● Problem to solve
In your copy of the entries below, keep every word exactly and leave out all images.

· · ·

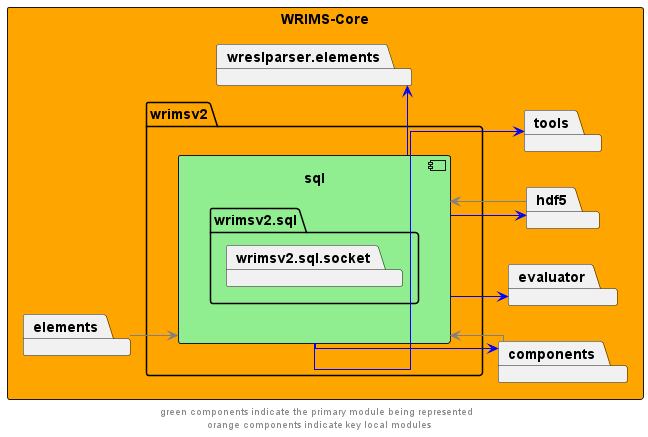
The PlantUML diagram docs/diagrams/wrims-core/wrims-core_sql.png in CentralValleyModeling/wrims, before a commit.
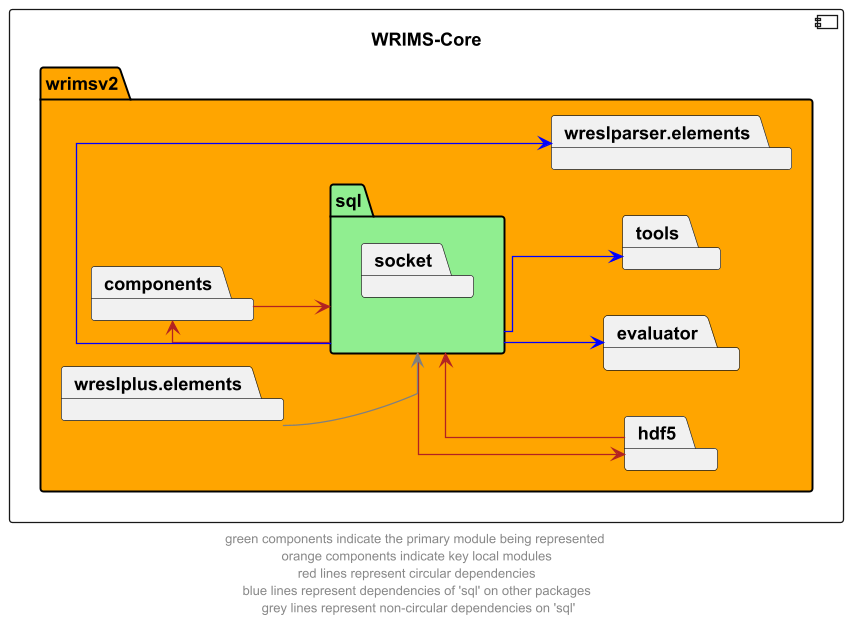
Later version of the same file.

The edit, as a diff of the source:
```diff
@@ -2,36 +2,30 @@
 left to right direction
 skinparam linetype ortho
 
-rectangle wrims_core as "WRIMS-Core" #orange {
-        package wrimsv2{
-            package sql {
-                component sql #lightgreen {
-                    package wrimsv2.sql{
-                        package wrimsv2.sql.socket
-                    }
-                }
-            }
+component wrims_core as "WRIMS-Core" {
+    package wrimsv2 #orange {
+        package sql #lightgreen{
+            package socket
         }
         package components
         package evaluator
         package hdf5
         package tools
         package wreslparser.elements
-
-        package elements
+        package wreslplus.elements
 }
 
-sql -->  components #blue
-components --> sql #grey
+sql -r->  components #firebrick
+components --> sql #firebrick
 
 sql -->  evaluator #blue
-sql --> hdf5 #blue
+sql --> hdf5 #firebrick
 sql --> tools #blue
-sql -r->  wreslparser.elements #blue
+sql -d->  wreslparser.elements #blue
 
-elements --> sql #grey
-hdf5 --> sql #grey
+wreslplus.elements --> sql #grey
+hdf5 -l-> sql #firebrick
 
 
-footer "green components indicate the primary module being represented \n orange components indicate key local modules"
+footer "green components indicate the primary module being represented \n orange components indicate key local modules \n red lines represent circular dependencies \n blue lines represent dependencies of 'sql' on other packages \n grey lines represent non-circular dependencies on 'sql'"
 @enduml
```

· · ·

● Solution to this exercise
The PlantUML diagram docs/diagrams/wrims-core/wrims-core_sql.png in CentralValleyModeling/wrims, before a commit.
Later version of the same file.

The edit, as a diff of the source:
```diff
@@ -2,36 +2,30 @@
 left to right direction
 skinparam linetype ortho
 
-rectangle wrims_core as "WRIMS-Core" #orange {
-        package wrimsv2{
-            package sql {
-                component sql #lightgreen {
-                    package wrimsv2.sql{
-                        package wrimsv2.sql.socket
-                    }
-                }
-            }
+component wrims_core as "WRIMS-Core" {
+    package wrimsv2 #orange {
+        package sql #lightgreen{
+            package socket
         }
         package components
         package evaluator
         package hdf5
         package tools
         package wreslparser.elements
-
-        package elements
+        package wreslplus.elements
 }
 
-sql -->  components #blue
-components --> sql #grey
+sql -r->  components #firebrick
+components --> sql #firebrick
 
 sql -->  evaluator #blue
-sql --> hdf5 #blue
+sql --> hdf5 #firebrick
 sql --> tools #blue
-sql -r->  wreslparser.elements #blue
+sql -d->  wreslparser.elements #blue
 
-elements --> sql #grey
-hdf5 --> sql #grey
+wreslplus.elements --> sql #grey
+hdf5 -l-> sql #firebrick
 
 
-footer "green components indicate the primary module being represented \n orange components indicate key local modules"
+footer "green components indicate the primary module being represented \n orange components indicate key local modules \n red lines represent circular dependencies \n blue lines represent dependencies of 'sql' on other packages \n grey lines represent non-circular dependencies on 'sql'"
 @enduml
```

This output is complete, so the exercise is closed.